Extracted data entries:
........

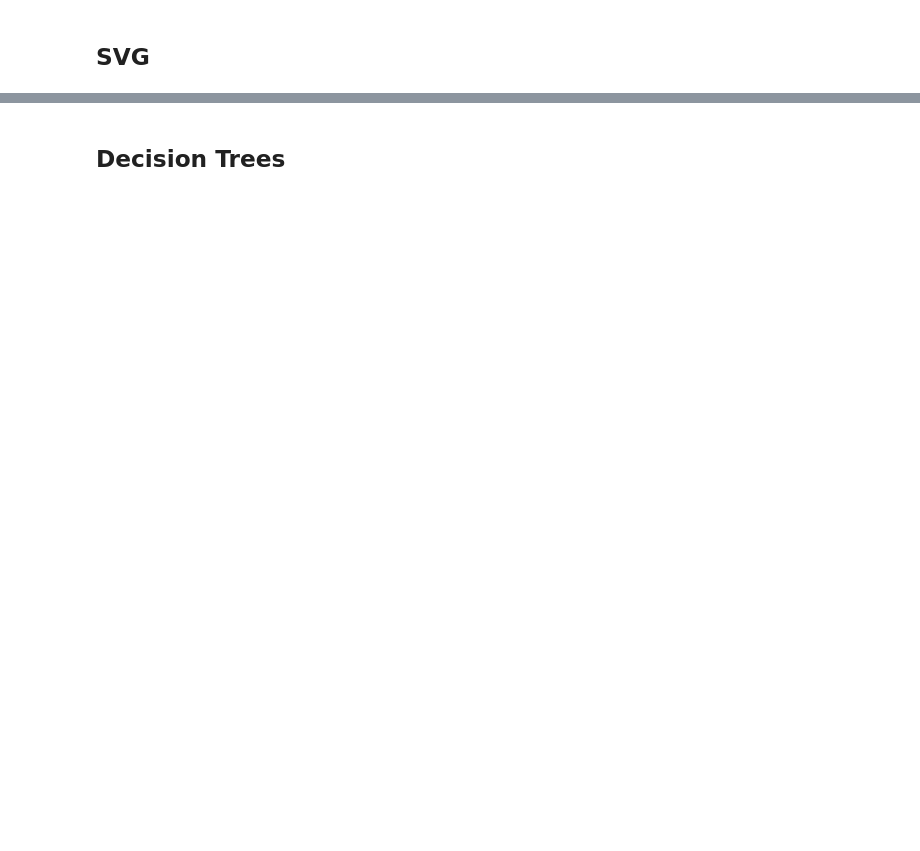
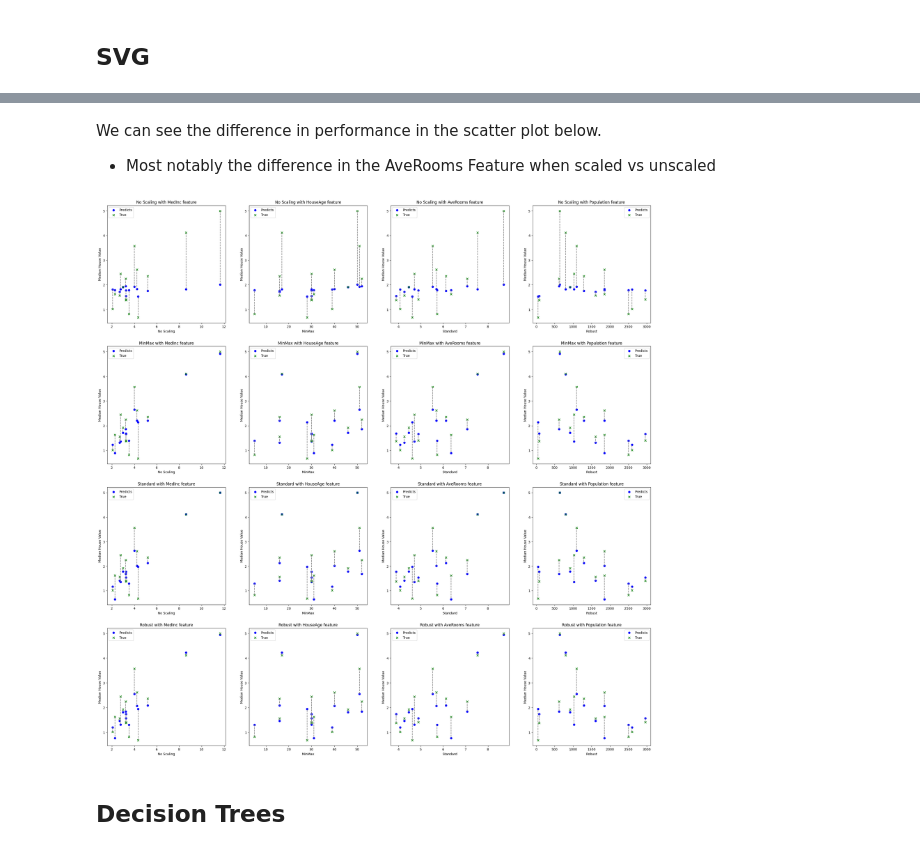
Before and after one commit to TerryTian21/PyTorch-Practice, a Jupyter notebook: Tutorials/Feauture_Scaling.ipynb, the cells around one changed output, grey strips where cells are left out. Saved outputs shown, nothing was run; the diff lists cells and outputs as text; code cells hidden in the pictures; blank space fills up the shorter version.

```diff
--- a/Tutorials/Feauture_Scaling.ipynb
+++ b/Tutorials/Feauture_Scaling.ipynb
@@ -280,2 +285,18 @@ plot_results(prediction_results)
 # %% [markdown]
 ## SVG
+# %%
+svr_predictions = []
+svr_performance = []
+
+# Without feature scaling
+svr.fit(X_train, y_train)
+y_preds = svr.predict(X_test)
+svr_performance.append(np.sqrt(mean_squared_error(y_test, y_preds)))
+svr_predictions.append(y_preds)
+
+for scaler in scalers:
+  pipe = make_pipeline(scaler, svr)
+  pipe.fit(X_train, y_train)
+  y_pred = pipe.predict(X_test)
+  svr_performance.append(np.sqrt(mean_squared_error(y_test, y_pred)))
+  svr_predictions.append(y_pred)
@@ -282,2 +316,9 @@ plot_results(prediction_results)
+# %% [markdown]
+We can see the difference in performance in the scatter plot below.
+- Most notably the difference in the AveRooms Feature when scaled vs unscaled
+# %%
+plot_results(svr_predictions)
+# %% [output]
+[figure, added]
 # %% [markdown]
 ## Decision Trees
```
Also changed, not shown: parts of 12 cells of this notebook.
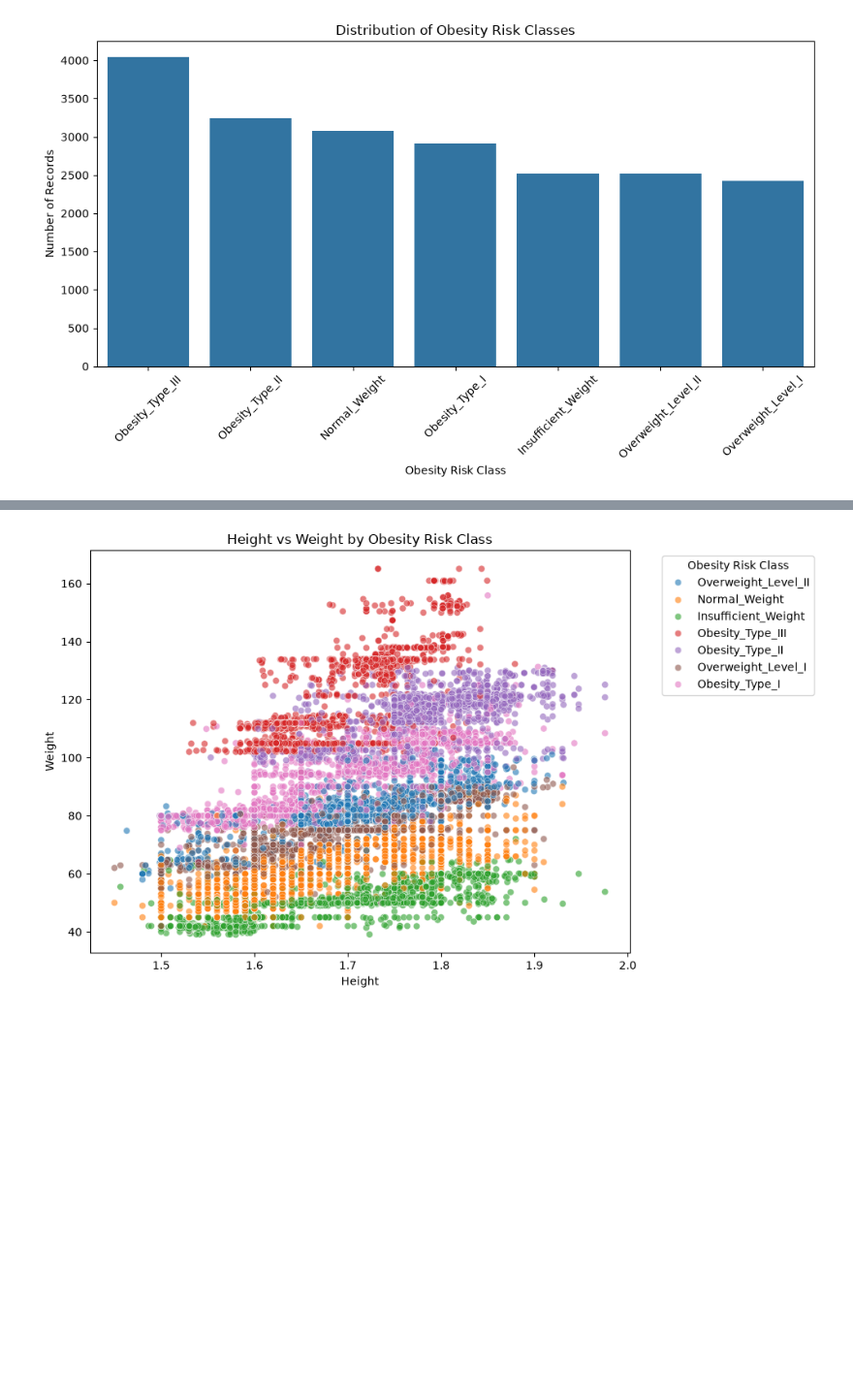
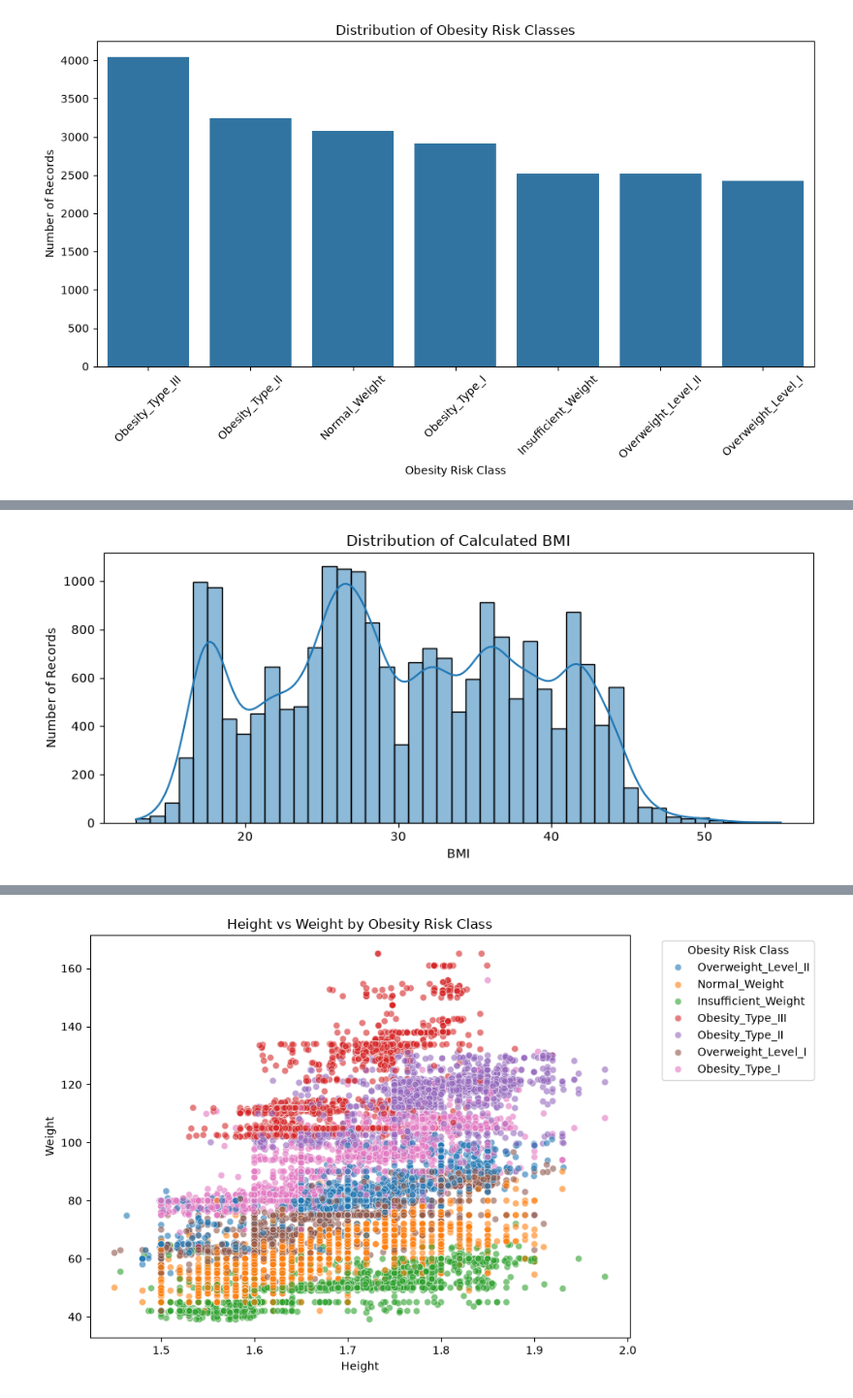
Before and after one commit to Mathu-code/Obesity-Risk-Intelligence-System, a Jupyter notebook: notebooks/02_eda.ipynb, the cells around one changed output, grey strips where cells are left out. Shown at 97% size. Saved outputs shown, nothing was run; the diff lists cells and outputs as text; code cells hidden in the pictures; blank space fills up the shorter version.

Commit message:
Completed baseline models notebook and updated other notebooks

```diff
--- a/notebooks/02_eda.ipynb
+++ b/notebooks/02_eda.ipynb
@@ -262,22 +310,3 @@ category_concentration_df
 | 7 | MTRANS | 80.39 |
 | 6 | CALC | 72.58 |
 | 0 | Gender | 50.21 |
-# %%
-
-from pathlib import Path
-import pandas as pd
-
-PROJECT_ROOT = Path.cwd()
-
-if PROJECT_ROOT.name == "notebooks":
-    PROJECT_ROOT = PROJECT_ROOT.parent
-
-DATA_PATH = PROJECT_ROOT / "data" / "raw" / "obesity.csv"
-
-print("Project root:", PROJECT_ROOT)
-print("Dataset path:", DATA_PATH)
-print("File exists:", DATA_PATH.exists())
-
-df = pd.read_csv(DATA_PATH)
-
-df.head()
@@ -316,0 +516,9 @@ plt.show()
+# %%
+eda_df = df.copy()
+
+eda_df["BMI"] = (
+    eda_df["Weight"]
+    / eda_df["Height"].pow(2)
+)
+
+eda_df["BMI"].describe().round(2)
@@ -316,0 +543,16 @@ plt.show()
+# %%
+plt.figure(figsize=(9, 4))
+
+sns.histplot(
+    data=eda_df,
+    x="BMI",
+    kde=True,
+)
+
+plt.title("Distribution of Calculated BMI")
+plt.xlabel("BMI")
+plt.ylabel("Number of Records")
+plt.tight_layout()
+plt.show()
+# %% [output]
+[figure, added]
```
Also changed, not shown: parts of 36 cells of this notebook, 3 other files.
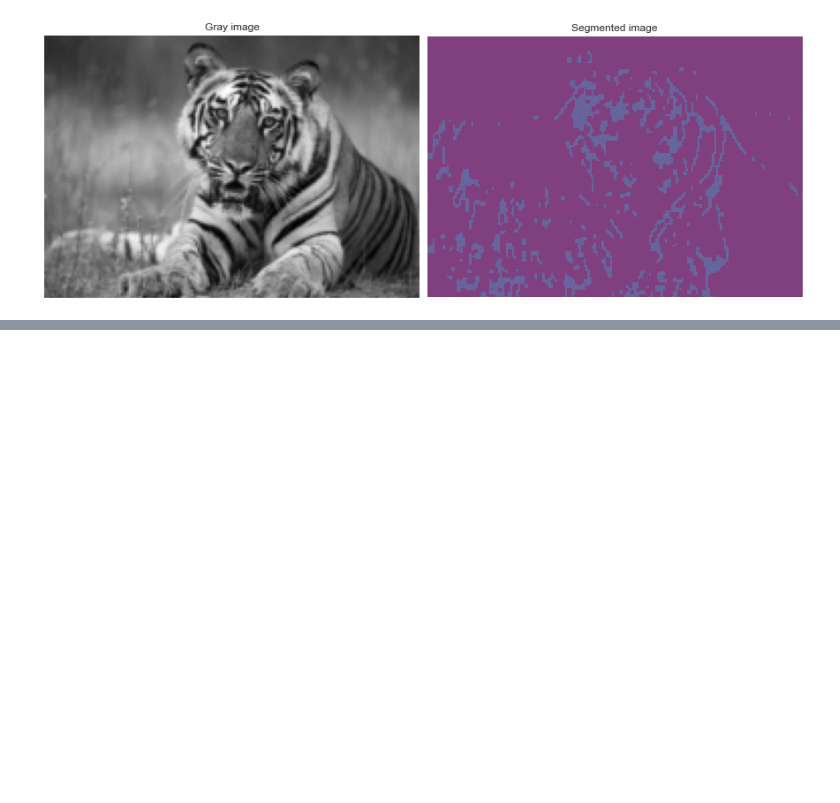
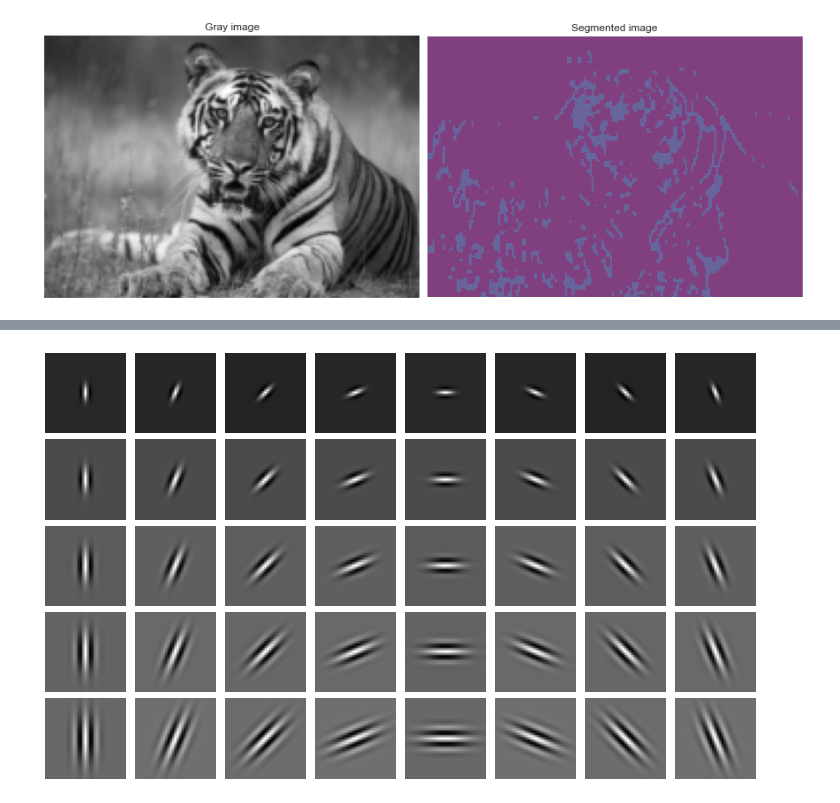
Before and after one commit to Gholamrezadar/CV_HW4, a Jupyter notebook: Question_1.ipynb, the cells around one changed output, grey strips where cells are left out. Drawn from its saved outputs; the diff is of its cells as text; code cells hidden in the pictures; blank space fills up the shorter version.

Commit message:
gabor implemented

```diff
--- a/Question_1.ipynb
+++ b/Question_1.ipynb
@@ -408,0 +421,28 @@ segment_image_glcm(img2_gray, levels=2, patch_size=3, n_features=2, random_state
+# %%
+def gabor_filter_bank(scales=5, angles=8, ksize=35, lambd=10, gamma=0.5, psi=0):
+    filters = np.zeros((scales, angles, ksize, ksize))
+    # ksize = 35  # The local area to evaluate
+    # lambd = 10.0
+    # gamma = 0.5
+    # psi = 0  # Offset value - lower generates cleaner results
+    i = 0
+    j = 0
+    for i, sigma in enumerate(np.linspace(ksize/30, ksize/10, scales)):
+        for j, theta in enumerate(np.arange(0, np.pi, np.pi / angles)):  # Theta is the orientation for edge detection
+            kern = cv2.getGaborKernel((ksize, ksize), sigma, theta, lambd, gamma, psi, ktype=cv2.CV_64F)
+            kern /= 1.0 * kern.sum()  # Brightness normalization
+            filters[i, j, :, :] = kern
+    return filters
+
+def show_gabor_filters(scales=5, angles=8, ksize=35, lambd=10, gamma=0.5, psi=0):
+    filters = gabor_filter_bank(scales, angles, ksize, lambd, gamma, psi)
+    fig, ax = plt.subplots(scales, angles, figsize=(10, 6), constrained_layout=True)
+    for i in range(scales):
+        for j in range(angles):
+            ax[i, j].imshow(filters[i, j, :, :], cmap='gray')
+            ax[i, j].set_axis_off()
+    plt.show()
+# %%
+show_gabor_filters(scales=5, angles=8, ksize=35, lambd=5, gamma=0.5, psi=0)
+# %% [output]
+[figure, added]
```
Also changed, not shown: parts of 11 cells of this notebook.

........

**Exercise brief**
In the copy, include every entry above exactly and leave out each picture.

**Response for this exercise**
Before and after one commit to TerryTian21/PyTorch-Practice, a Jupyter notebook: Tutorials/Feauture_Scaling.ipynb, the cells around one changed output, grey strips where cells are left out. Saved outputs shown, nothing was run; the diff lists cells and outputs as text; code cells hidden in the pictures; blank space fills up the shorter version.

```diff
--- a/Tutorials/Feauture_Scaling.ipynb
+++ b/Tutorials/Feauture_Scaling.ipynb
@@ -280,2 +285,18 @@ plot_results(prediction_results)
 # %% [markdown]
 ## SVG
+# %%
+svr_predictions = []
+svr_performance = []
+
+# Without feature scaling
+svr.fit(X_train, y_train)
+y_preds = svr.predict(X_test)
+svr_performance.append(np.sqrt(mean_squared_error(y_test, y_preds)))
+svr_predictions.append(y_preds)
+
+for scaler in scalers:
+  pipe = make_pipeline(scaler, svr)
+  pipe.fit(X_train, y_train)
+  y_pred = pipe.predict(X_test)
+  svr_performance.append(np.sqrt(mean_squared_error(y_test, y_pred)))
+  svr_predictions.append(y_pred)
@@ -282,2 +316,9 @@ plot_results(prediction_results)
+# %% [markdown]
+We can see the difference in performance in the scatter plot below.
+- Most notably the difference in the AveRooms Feature when scaled vs unscaled
+# %%
+plot_results(svr_predictions)
+# %% [output]
+[figure, added]
 # %% [markdown]
 ## Decision Trees
```
Also changed, not shown: parts of 12 cells of this notebook.
Before and after one commit to Mathu-code/Obesity-Risk-Intelligence-System, a Jupyter notebook: notebooks/02_eda.ipynb, the cells around one changed output, grey strips where cells are left out. Shown at 97% size. Saved outputs shown, nothing was run; the diff lists cells and outputs as text; code cells hidden in the pictures; blank space fills up the shorter version.

Commit message:
Completed baseline models notebook and updated other notebooks

```diff
--- a/notebooks/02_eda.ipynb
+++ b/notebooks/02_eda.ipynb
@@ -262,22 +310,3 @@ category_concentration_df
 | 7 | MTRANS | 80.39 |
 | 6 | CALC | 72.58 |
 | 0 | Gender | 50.21 |
-# %%
-
-from pathlib import Path
-import pandas as pd
-
-PROJECT_ROOT = Path.cwd()
-
-if PROJECT_ROOT.name == "notebooks":
-    PROJECT_ROOT = PROJECT_ROOT.parent
-
-DATA_PATH = PROJECT_ROOT / "data" / "raw" / "obesity.csv"
-
-print("Project root:", PROJECT_ROOT)
-print("Dataset path:", DATA_PATH)
-print("File exists:", DATA_PATH.exists())
-
-df = pd.read_csv(DATA_PATH)
-
-df.head()
@@ -316,0 +516,9 @@ plt.show()
+# %%
+eda_df = df.copy()
+
+eda_df["BMI"] = (
+    eda_df["Weight"]
+    / eda_df["Height"].pow(2)
+)
+
+eda_df["BMI"].describe().round(2)
@@ -316,0 +543,16 @@ plt.show()
+# %%
+plt.figure(figsize=(9, 4))
+
+sns.histplot(
+    data=eda_df,
+    x="BMI",
+    kde=True,
+)
+
+plt.title("Distribution of Calculated BMI")
+plt.xlabel("BMI")
+plt.ylabel("Number of Records")
+plt.tight_layout()
+plt.show()
+# %% [output]
+[figure, added]
```
Also changed, not shown: parts of 36 cells of this notebook, 3 other files.
Before and after one commit to Gholamrezadar/CV_HW4, a Jupyter notebook: Question_1.ipynb, the cells around one changed output, grey strips where cells are left out. Drawn from its saved outputs; the diff is of its cells as text; code cells hidden in the pictures; blank space fills up the shorter version.

Commit message:
gabor implemented

```diff
--- a/Question_1.ipynb
+++ b/Question_1.ipynb
@@ -408,0 +421,28 @@ segment_image_glcm(img2_gray, levels=2, patch_size=3, n_features=2, random_state
+# %%
+def gabor_filter_bank(scales=5, angles=8, ksize=35, lambd=10, gamma=0.5, psi=0):
+    filters = np.zeros((scales, angles, ksize, ksize))
+    # ksize = 35  # The local area to evaluate
+    # lambd = 10.0
+    # gamma = 0.5
+    # psi = 0  # Offset value - lower generates cleaner results
+    i = 0
+    j = 0
+    for i, sigma in enumerate(np.linspace(ksize/30, ksize/10, scales)):
+        for j, theta in enumerate(np.arange(0, np.pi, np.pi / angles)):  # Theta is the orientation for edge detection
+            kern = cv2.getGaborKernel((ksize, ksize), sigma, theta, lambd, gamma, psi, ktype=cv2.CV_64F)
+            kern /= 1.0 * kern.sum()  # Brightness normalization
+            filters[i, j, :, :] = kern
+    return filters
+
+def show_gabor_filters(scales=5, angles=8, ksize=35, lambd=10, gamma=0.5, psi=0):
+    filters = gabor_filter_bank(scales, angles, ksize, lambd, gamma, psi)
+    fig, ax = plt.subplots(scales, angles, figsize=(10, 6), constrained_layout=True)
+    for i in range(scales):
+        for j in range(angles):
+            ax[i, j].imshow(filters[i, j, :, :], cmap='gray')
+            ax[i, j].set_axis_off()
+    plt.show()
+# %%
+show_gabor_filters(scales=5, angles=8, ksize=35, lambd=5, gamma=0.5, psi=0)
+# %% [output]
+[figure, added]
```
Also changed, not shown: parts of 11 cells of this notebook.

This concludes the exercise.